What else could Obama do but buy the word? Now if anyone searches on that word, they will be greeted with a promoted tweet in support of President Obama.

Smooth move there, Mr. President. Someone on your team was on their toes, and understands social media.

This is the kind of thinking it takes to survive in the oft-cutthroat world of Facebook and Twitter. You have to roll with the punches, and beat people at their own game. Had Lowe’s, Susan G. Komen and Chick-Fil-A used their noggins, they would have been busy buying up words…words that had turned against them.

Forget fighting fire with fire. Nope. Today we fight words with words. Sure, there is always the risk that someone can launch a new hashtag on Twitter, or craft another pithy graphic of Gene “Willy Wonka” Wilder (Oh, puh-leeeze!).

Today’s marketers who think like traditional marketers are in for a bruising. I recently intoned that brands are now conversations, not one-way communications. It makes no different whether you are selling candy or candidates, all are “products” in the broad sense. More importantly, those who choose to not engage in the conversation will have the story written for them by the audience.

Literally.

Dr “And This Is Why We Hire Speech Writers” Gerlich





For The Health Of It

10 09 2012

Turns out that “going green” results in bottom lines equally green…as in cash. The current US market for organic foods and beverages is $30 billion…not bad for something that was once deemed the province of hippies and tree huggers. It is so mainstream that most supermarkets carry more than just a token selection of organics; it also explains why Whole Foods is now a Fortune 300 company.

Never mind the often higher prices of organics. The real question is whether they are good for you. A recent study purports that organics are no more nutritious than non-organics. So what does this mean for the industry?

If you read the study results closely, it should mean absolutely nothing.

How’s that again, Dr. Yogurt-and-Granola?

Simple. The research question of the study is whether organics are more nutritious than non-organics, which completely misses the mark. Consumers who purchase organics are likely to be buying them not for perceived benefit, but instead for detriment avoidance. No one ever said that organics are any better for you; no, the claim is that they are less bad for you. One does not eat organics to get more vitamins and minerals.

Two very different claims, as it turns out.

The growth of organics mirrors the aging of the US population, in particular the Baby Boomers. Born between 1946 and 1964, the Boomers are either in their peak earning years, or recently retired. Paying a little more for groceries is not much of a problem, especially for a generation that decided long ago it wanted to live forever. And if paying more for foods without all those nasty pesticides, herbicides, etc., can deliver the promise of a healthier life, it’s a rational expense.

Frankly, I am surprised the study has gotten such traction, because it asked the wrong question. Instead, the researchers should have asked, “What are the measurable benefits, if any, from eating organic foods?”

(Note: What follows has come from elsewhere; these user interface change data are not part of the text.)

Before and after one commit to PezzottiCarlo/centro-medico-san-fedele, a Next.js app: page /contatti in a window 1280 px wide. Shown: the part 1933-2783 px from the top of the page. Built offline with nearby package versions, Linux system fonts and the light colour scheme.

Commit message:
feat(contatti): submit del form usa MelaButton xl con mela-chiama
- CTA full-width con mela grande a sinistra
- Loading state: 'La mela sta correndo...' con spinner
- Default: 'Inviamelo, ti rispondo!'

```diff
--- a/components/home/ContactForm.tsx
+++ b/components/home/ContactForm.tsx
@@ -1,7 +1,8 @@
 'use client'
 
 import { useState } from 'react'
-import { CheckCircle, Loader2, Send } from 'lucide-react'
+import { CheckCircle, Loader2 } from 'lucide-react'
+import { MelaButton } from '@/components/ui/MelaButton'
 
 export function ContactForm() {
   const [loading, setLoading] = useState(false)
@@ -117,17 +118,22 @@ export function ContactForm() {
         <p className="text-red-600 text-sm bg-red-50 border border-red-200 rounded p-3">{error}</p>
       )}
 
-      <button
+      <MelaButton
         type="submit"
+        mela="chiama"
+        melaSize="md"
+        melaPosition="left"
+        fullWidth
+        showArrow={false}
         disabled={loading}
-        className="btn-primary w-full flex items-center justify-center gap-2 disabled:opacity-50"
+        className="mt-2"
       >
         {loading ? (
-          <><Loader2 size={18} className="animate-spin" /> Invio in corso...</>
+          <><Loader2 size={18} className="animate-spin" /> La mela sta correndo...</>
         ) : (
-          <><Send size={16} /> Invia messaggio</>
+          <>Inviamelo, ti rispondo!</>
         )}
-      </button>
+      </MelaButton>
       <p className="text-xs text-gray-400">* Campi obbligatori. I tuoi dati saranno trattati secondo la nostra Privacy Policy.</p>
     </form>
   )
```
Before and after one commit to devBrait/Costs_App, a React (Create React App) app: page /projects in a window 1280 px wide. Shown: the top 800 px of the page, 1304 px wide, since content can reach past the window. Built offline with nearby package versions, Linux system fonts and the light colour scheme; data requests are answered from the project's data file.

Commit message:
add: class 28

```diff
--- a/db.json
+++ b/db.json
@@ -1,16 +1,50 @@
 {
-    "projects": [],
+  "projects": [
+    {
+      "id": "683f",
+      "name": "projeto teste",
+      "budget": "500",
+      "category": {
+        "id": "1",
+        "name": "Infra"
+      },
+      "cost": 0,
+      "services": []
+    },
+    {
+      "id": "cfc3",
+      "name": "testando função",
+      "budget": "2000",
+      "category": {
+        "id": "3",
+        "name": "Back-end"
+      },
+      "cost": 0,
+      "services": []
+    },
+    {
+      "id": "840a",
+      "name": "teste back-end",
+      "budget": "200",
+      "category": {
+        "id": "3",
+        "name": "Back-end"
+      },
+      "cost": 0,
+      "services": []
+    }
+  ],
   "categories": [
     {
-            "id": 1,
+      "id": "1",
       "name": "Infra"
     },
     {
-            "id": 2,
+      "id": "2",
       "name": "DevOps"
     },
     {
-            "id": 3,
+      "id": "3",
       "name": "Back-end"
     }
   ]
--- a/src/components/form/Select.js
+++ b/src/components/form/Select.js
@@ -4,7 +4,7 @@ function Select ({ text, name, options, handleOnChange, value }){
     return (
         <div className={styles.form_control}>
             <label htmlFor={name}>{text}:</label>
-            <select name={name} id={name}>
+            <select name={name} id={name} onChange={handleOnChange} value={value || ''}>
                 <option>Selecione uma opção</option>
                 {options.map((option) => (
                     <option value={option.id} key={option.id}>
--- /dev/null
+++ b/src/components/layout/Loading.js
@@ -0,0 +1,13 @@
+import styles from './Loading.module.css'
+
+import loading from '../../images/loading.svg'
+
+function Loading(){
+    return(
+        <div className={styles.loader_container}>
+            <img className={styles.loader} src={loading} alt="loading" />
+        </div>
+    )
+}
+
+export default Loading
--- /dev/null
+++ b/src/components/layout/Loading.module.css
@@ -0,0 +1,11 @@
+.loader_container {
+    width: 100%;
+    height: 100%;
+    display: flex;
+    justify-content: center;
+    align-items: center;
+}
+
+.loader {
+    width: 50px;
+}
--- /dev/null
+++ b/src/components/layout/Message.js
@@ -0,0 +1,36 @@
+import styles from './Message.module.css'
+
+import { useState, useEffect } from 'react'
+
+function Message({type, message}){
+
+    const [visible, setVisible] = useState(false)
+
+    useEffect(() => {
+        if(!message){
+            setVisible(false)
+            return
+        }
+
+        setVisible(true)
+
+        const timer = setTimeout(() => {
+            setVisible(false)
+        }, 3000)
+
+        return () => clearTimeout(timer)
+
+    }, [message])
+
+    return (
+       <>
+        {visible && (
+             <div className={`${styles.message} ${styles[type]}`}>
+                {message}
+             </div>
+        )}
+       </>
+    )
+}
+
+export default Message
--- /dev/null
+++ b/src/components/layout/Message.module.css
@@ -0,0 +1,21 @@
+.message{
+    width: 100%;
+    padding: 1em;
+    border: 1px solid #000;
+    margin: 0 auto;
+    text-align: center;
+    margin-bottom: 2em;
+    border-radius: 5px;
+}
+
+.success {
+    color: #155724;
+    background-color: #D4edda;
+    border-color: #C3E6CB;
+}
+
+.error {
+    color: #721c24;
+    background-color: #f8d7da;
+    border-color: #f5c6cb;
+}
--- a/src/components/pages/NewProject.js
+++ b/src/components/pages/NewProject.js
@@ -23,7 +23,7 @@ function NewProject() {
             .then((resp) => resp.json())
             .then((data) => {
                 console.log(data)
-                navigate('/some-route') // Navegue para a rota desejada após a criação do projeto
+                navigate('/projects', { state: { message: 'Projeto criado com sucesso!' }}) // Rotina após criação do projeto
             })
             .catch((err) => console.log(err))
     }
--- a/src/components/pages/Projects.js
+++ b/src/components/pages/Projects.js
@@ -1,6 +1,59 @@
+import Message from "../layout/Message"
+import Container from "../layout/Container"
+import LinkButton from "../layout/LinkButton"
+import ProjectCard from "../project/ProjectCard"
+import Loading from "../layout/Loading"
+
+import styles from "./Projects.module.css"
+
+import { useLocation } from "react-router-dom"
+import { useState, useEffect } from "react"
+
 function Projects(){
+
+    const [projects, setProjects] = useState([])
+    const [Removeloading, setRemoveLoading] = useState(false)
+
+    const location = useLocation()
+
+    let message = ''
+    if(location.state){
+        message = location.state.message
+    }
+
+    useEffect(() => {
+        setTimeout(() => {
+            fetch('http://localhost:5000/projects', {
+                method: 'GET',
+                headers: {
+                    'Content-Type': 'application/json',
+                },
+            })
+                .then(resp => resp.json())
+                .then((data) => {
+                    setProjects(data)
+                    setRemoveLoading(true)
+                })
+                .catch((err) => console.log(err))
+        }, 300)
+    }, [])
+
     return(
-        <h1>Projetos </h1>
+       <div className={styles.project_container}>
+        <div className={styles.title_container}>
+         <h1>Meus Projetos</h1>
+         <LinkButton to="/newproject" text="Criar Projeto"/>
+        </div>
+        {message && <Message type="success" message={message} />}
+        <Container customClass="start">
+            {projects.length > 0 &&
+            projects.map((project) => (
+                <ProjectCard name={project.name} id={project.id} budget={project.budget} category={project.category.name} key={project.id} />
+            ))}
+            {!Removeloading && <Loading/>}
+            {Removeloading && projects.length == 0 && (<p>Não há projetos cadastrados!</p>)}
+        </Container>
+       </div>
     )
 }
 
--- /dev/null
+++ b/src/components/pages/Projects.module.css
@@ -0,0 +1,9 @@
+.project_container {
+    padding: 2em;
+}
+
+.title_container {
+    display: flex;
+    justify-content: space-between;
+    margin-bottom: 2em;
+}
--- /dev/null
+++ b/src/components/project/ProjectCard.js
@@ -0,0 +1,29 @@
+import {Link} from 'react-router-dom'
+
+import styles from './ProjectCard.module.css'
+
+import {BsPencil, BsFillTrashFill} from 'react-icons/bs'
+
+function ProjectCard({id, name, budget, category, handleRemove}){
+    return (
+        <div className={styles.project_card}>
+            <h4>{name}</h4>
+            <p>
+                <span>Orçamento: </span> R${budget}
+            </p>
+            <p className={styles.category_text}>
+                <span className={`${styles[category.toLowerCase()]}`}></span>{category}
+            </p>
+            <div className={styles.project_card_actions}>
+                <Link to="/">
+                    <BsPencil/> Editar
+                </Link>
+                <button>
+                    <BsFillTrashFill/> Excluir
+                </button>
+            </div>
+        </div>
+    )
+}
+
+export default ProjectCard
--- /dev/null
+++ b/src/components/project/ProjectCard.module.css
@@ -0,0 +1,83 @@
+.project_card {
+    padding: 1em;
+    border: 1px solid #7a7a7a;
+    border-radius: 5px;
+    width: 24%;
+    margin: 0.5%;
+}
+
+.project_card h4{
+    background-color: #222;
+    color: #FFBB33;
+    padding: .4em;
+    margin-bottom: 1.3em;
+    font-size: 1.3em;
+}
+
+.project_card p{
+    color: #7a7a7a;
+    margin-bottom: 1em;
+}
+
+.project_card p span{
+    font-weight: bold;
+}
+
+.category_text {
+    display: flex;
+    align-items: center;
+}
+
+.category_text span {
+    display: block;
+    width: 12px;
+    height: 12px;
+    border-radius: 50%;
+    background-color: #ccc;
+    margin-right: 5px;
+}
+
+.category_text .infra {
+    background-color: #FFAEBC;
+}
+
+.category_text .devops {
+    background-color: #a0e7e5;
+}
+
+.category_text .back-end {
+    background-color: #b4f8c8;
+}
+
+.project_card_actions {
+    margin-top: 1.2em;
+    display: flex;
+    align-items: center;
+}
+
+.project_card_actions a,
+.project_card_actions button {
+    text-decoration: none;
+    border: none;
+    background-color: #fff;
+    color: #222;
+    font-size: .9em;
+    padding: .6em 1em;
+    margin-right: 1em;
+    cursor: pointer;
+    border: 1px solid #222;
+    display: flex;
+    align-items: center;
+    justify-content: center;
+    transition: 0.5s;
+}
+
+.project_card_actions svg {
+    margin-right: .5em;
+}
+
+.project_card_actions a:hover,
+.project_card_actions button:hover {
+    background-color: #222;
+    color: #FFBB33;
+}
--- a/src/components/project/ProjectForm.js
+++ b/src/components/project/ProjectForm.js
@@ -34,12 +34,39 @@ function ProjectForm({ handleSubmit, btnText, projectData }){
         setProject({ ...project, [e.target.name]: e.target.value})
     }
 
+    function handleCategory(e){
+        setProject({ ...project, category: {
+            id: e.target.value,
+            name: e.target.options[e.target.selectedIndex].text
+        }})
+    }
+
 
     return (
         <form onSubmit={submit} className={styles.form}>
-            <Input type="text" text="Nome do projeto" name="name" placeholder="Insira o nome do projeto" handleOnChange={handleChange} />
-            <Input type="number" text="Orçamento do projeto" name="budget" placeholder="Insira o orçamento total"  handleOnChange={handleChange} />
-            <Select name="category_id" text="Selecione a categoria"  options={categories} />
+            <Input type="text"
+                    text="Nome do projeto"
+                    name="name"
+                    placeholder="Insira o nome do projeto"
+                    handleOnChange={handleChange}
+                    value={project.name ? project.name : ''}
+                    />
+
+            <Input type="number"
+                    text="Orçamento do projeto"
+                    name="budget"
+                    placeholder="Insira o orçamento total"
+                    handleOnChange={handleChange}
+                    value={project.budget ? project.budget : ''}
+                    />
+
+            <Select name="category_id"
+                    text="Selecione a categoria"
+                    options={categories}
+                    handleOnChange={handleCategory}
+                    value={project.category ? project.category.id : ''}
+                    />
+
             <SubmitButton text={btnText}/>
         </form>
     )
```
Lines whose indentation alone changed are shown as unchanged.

But what do I know? I am just a Baby Boomer trying to stay healthy, trying to not ingest a chemical cocktail each time I eat, hoping to keep this body in good shape for many more years to come. Think of it as rust-proofing my body. We do the same for cars because we want them last a long time.

And I am happy to pay more.

Dr “The Whole Truth” Gerlich